The Meiji era in Japan (1868-1912) was a period of modernisation and restoration. Emperor Meiji restructured Japan’s whole socio-political system to strike back against European imperialism. As part of the modernisation, he imported Western technologies, among them photography. Thereby, he triggered the advent of Japan’s photo industry. Around 250 pictures of that era are now on display at Berlin’s museum for photography. Pale Pink and Light Blue: Japanese Photography from the Meiji Period (1868-1912) is on display until January 2016.
The early Japanese photographers mixed woodblock printing traditions with European art conventions. They captured beautiful landscapes, romantic sceneries and representative portraits on coloured albumin paper. The result are soft, pastel, silky-matte pictures with a superb mix of pictorial and documentary quality. We see images of men and women, garments, arts and crafts, rituals and religion – cornerstones of what one might call culture. But, as culture is an ever-changing idea, the archive looks suspiciously uniform. The explanation is in the exhibition texts: the Western gaze. Whatever the gaze choses to look at condemns everything outside the frame to invisibility. And as such the exhibition is an example of how a cultural image is constructed. And of how little objectivity there really lies in pictures taken.Picture courtesy of Museum of Photography, Berlin.

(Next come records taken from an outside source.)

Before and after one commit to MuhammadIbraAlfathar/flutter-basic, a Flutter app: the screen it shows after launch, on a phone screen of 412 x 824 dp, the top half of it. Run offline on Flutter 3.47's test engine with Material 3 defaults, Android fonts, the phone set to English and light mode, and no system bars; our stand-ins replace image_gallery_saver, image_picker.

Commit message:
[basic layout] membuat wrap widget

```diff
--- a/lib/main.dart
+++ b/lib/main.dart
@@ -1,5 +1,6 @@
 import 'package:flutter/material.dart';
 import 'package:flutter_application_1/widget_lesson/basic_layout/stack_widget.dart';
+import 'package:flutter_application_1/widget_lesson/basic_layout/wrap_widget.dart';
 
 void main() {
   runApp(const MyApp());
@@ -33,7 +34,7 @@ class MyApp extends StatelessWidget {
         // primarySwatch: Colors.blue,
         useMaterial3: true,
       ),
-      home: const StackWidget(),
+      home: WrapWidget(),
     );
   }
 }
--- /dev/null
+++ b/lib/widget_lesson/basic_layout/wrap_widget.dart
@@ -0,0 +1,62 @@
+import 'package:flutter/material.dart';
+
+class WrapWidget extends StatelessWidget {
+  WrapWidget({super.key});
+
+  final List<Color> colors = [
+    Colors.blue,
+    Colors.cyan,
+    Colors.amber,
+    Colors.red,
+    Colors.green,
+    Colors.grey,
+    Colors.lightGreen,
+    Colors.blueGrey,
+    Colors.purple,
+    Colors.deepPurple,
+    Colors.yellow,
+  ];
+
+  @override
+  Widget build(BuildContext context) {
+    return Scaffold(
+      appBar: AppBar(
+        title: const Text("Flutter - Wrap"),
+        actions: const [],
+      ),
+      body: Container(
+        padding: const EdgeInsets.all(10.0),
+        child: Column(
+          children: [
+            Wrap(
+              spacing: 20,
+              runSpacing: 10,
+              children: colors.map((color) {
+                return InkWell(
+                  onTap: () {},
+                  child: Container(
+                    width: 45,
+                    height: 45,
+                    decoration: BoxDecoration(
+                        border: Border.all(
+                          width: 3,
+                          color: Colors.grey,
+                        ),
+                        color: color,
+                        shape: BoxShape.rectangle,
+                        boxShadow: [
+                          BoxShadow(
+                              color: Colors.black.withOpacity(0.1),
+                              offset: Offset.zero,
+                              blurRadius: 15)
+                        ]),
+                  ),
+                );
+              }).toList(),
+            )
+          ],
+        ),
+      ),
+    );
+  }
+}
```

Because, most photographies belong to one of two categories: souvenirs of European tourists; or posed sceneries produced for export. The Japanese merchants knew the Western tastes, perceptions and feelings well. Hence, they addressed them to increase business. The result is a collection of stereotypes: cherry blossoms and Mount Fuji, samurai and sumo fighters, Geishas and Nō masks. Daily scenes are absent or the people in them reduced to decorations in landscapes. There was a certain imagery of Japan that had prevailed in Europe for more than 300 years. Even photography with its documentary quality could not change the choice of motives.
Looking at these pictures, one might think every Japanese woman is a Geisha and that there is no urban life. The so-called “souvenir photography” does neither show the modernisation of Japan nor individuality. The choice of motives is what makes the European input, i.e. the exotification of the Other. It became self-exotification as Japanese photographers, driven by financial needs, reproduced what sold best. Thus, they reinforced that perception in their commercialised image production.

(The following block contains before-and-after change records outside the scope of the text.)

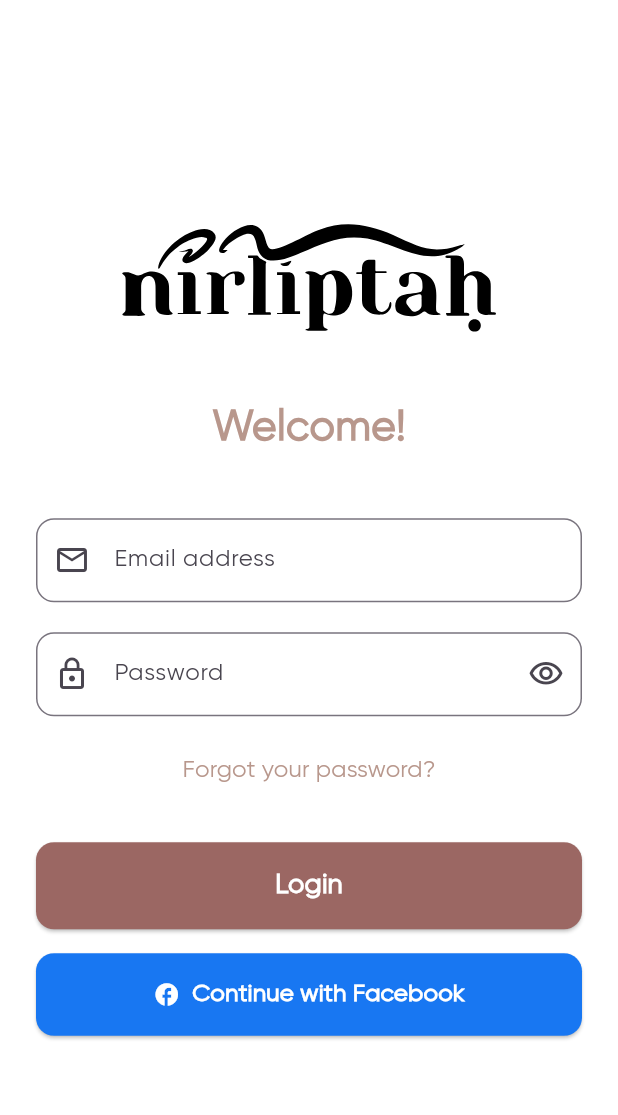
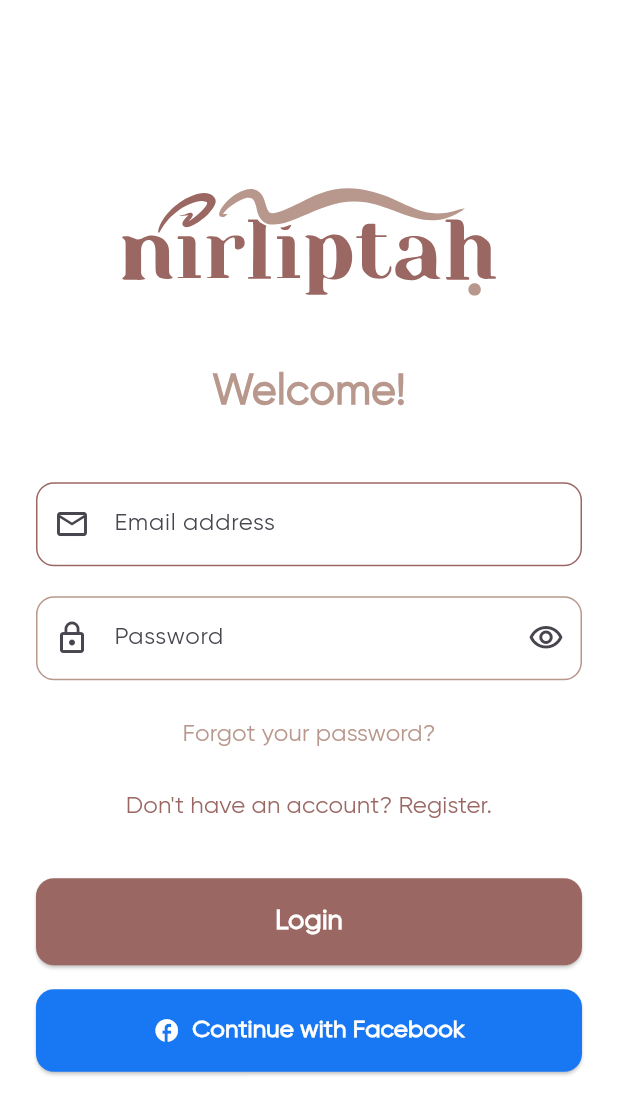
Before and after one commit to ashishmool/nirlipta-yoga-mobile, a Flutter app: the screen it shows after launch, after a tap on "Forgot your password?", on a phone screen of 412 x 824 dp. Shown: the top 1115 px of the screen. Run offline on Flutter 3.47's test engine with Material 3 defaults, Android fonts, the phone set to English and light mode, and no system bars; our stand-ins replace flutter_svg; project files that could hold a hidden picture were left out.

Commit message:
Register Screen, Styling Update
-- Register Screen View
-- Routing
-- Added Navigation from Login Screen
-- Update Logo

```diff
--- a/nirlipta_yoga_mobile/lib/app.dart
+++ b/nirlipta_yoga_mobile/lib/app.dart
@@ -1,5 +1,6 @@
 import 'package:flutter/material.dart';
 import 'package:nirlipta_yoga_mobile/view/login_screen_view.dart';
+import 'package:nirlipta_yoga_mobile/view/register_screen_view.dart';
 import 'package:nirlipta_yoga_mobile/view/splash_screen_view.dart';
 
 class App extends StatelessWidget {
@@ -16,6 +17,7 @@ class App extends StatelessWidget {
       routes: {
         '/': (context) => const SplashScreenView(), // Splash View
         '/login': (context) => const LoginScreenView(), // Login View
+        '/register': (context) => const RegisterScreenView(), // Register View
       },
     );
   }
--- a/nirlipta_yoga_mobile/lib/view/login_screen_view.dart
+++ b/nirlipta_yoga_mobile/lib/view/login_screen_view.dart
@@ -21,7 +21,7 @@ class LoginScreenView extends StatelessWidget {
               // Logo
               Center(
                 child: SvgPicture.asset(
-                  'assets/icons/logo-main.svg',
+                  'assets/icons/nirlipta-logo.svg',
                   height: 100,
                 ),
               ),
@@ -51,7 +51,12 @@ class LoginScreenView extends StatelessWidget {
                   hintStyle: const TextStyle(
                     fontFamily: 'Gilroy',
                   ),
-                  border: OutlineInputBorder(
+                  enabledBorder: OutlineInputBorder(
+                    borderSide: BorderSide(color: primaryColor),
+                    borderRadius: BorderRadius.circular(12.0),
+                  ),
+                  focusedBorder: OutlineInputBorder(
+                    borderSide: BorderSide(color: primaryColor),
                     borderRadius: BorderRadius.circular(12.0),
                   ),
                 ),
@@ -71,7 +76,12 @@ class LoginScreenView extends StatelessWidget {
                   hintStyle: const TextStyle(
                     fontFamily: 'Gilroy',
                   ),
-                  border: OutlineInputBorder(
+                  enabledBorder: OutlineInputBorder(
+                    borderSide: BorderSide(color: secondaryColor),
+                    borderRadius: BorderRadius.circular(12.0),
+                  ),
+                  focusedBorder: OutlineInputBorder(
+                    borderSide: BorderSide(color: secondaryColor),
                     borderRadius: BorderRadius.circular(12.0),
                   ),
                 ),
@@ -81,7 +91,9 @@ class LoginScreenView extends StatelessWidget {
               // Forgot Password
               Align(
                 alignment: Alignment.center,
-                child: TextButton(
+                child: Column(
+                  children: [
+                    TextButton(
                       onPressed: () {},
                       child: Text(
                         'Forgot your password?',
@@ -92,6 +104,24 @@ class LoginScreenView extends StatelessWidget {
                           fontFamily: 'Gilroy',
                         ),
                       ),
+                    ),
+                    // Register Text
+                    TextButton(
+                      onPressed: () {
+                        // Navigate to Register
+                        Navigator.pushNamed(context, '/register');
+                      },
+                      child: Text(
+                        "Don't have an account? Register.",
+                        style: TextStyle(
+                          fontSize: 16,
+                          color: primaryColor,
+                          fontWeight: FontWeight.w500,
+                          fontFamily: 'Gilroy',
+                        ),
+                      ),
+                    ),
+                  ],
                 ),
               ),
               const SizedBox(height: 24),
--- a/nirlipta_yoga_mobile/lib/view/splash_screen_view.dart
+++ b/nirlipta_yoga_mobile/lib/view/splash_screen_view.dart
@@ -1,7 +1,6 @@
 import 'dart:async';
 import 'package:flutter/material.dart';
 import 'package:flutter_svg/flutter_svg.dart';
-import 'package:lottie/lottie.dart';
 
 class SplashScreenView extends StatelessWidget {
   const SplashScreenView({super.key});
@@ -20,20 +19,16 @@ class SplashScreenView extends StatelessWidget {
           child: Column(
             mainAxisAlignment: MainAxisAlignment.center,
             children: [
-              // SVG Logo
+              // Lottie.asset(
+              //   'assets/animations/loading.json',
+              //   height: 200,
+              //   repeat: true,
+              // ),
               SvgPicture.asset(
-                'assets/icons/logo-main.svg',
-                height: 120,
-                colorFilter: null, // Use original colors
+                'assets/icons/nirlipta-logo.svg',
+                height: 100,
               ),
               const SizedBox(height: 40),
-
-              // Lottie Loading Animation
-              Lottie.asset(
-                'assets/animations/loading.json',
-                height: 100,
-                repeat: true,
-              ),
             ],
           ),
         ),
```
Also changed, not shown: nirlipta_yoga_mobile/lib/view/register_screen_view.dart (added, +220 -0 lines), nirlipta_yoga_mobile/assets/icons/logo-main.svg (deleted), nirlipta_yoga_mobile/assets/icons/logo.svg (deleted), nirlipta_yoga_mobile/assets/icons/nirlipta-logo.svg (added). Lines whose indentation alone changed are shown as unchanged.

As wisdom has it, the problem with clichés is not that they are incorrect; but, that they are incomplete. So, if you want to know the story of what’s in front of the camera, your are advised to read all text tables and do some more research at home. Otherwise, it is still a collection of stunningly beautiful photography. But, your gaze might not pierce into the world behind the camera.
Museum of Photography, Berlin

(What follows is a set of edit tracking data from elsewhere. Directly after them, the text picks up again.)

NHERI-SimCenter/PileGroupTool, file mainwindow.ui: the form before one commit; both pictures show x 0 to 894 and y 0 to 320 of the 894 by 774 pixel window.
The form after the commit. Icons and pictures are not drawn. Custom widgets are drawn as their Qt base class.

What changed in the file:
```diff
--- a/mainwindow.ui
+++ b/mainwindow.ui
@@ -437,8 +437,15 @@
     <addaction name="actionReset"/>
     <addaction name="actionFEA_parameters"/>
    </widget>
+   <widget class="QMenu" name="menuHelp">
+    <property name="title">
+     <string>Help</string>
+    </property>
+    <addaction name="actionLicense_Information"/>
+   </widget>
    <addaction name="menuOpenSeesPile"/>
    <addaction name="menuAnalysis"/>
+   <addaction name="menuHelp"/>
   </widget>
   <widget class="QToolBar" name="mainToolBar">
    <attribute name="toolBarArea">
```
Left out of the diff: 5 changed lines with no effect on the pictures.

September 4, 2015 – January 10, 2016
Jebensstraße 2, Bahnhof Zoo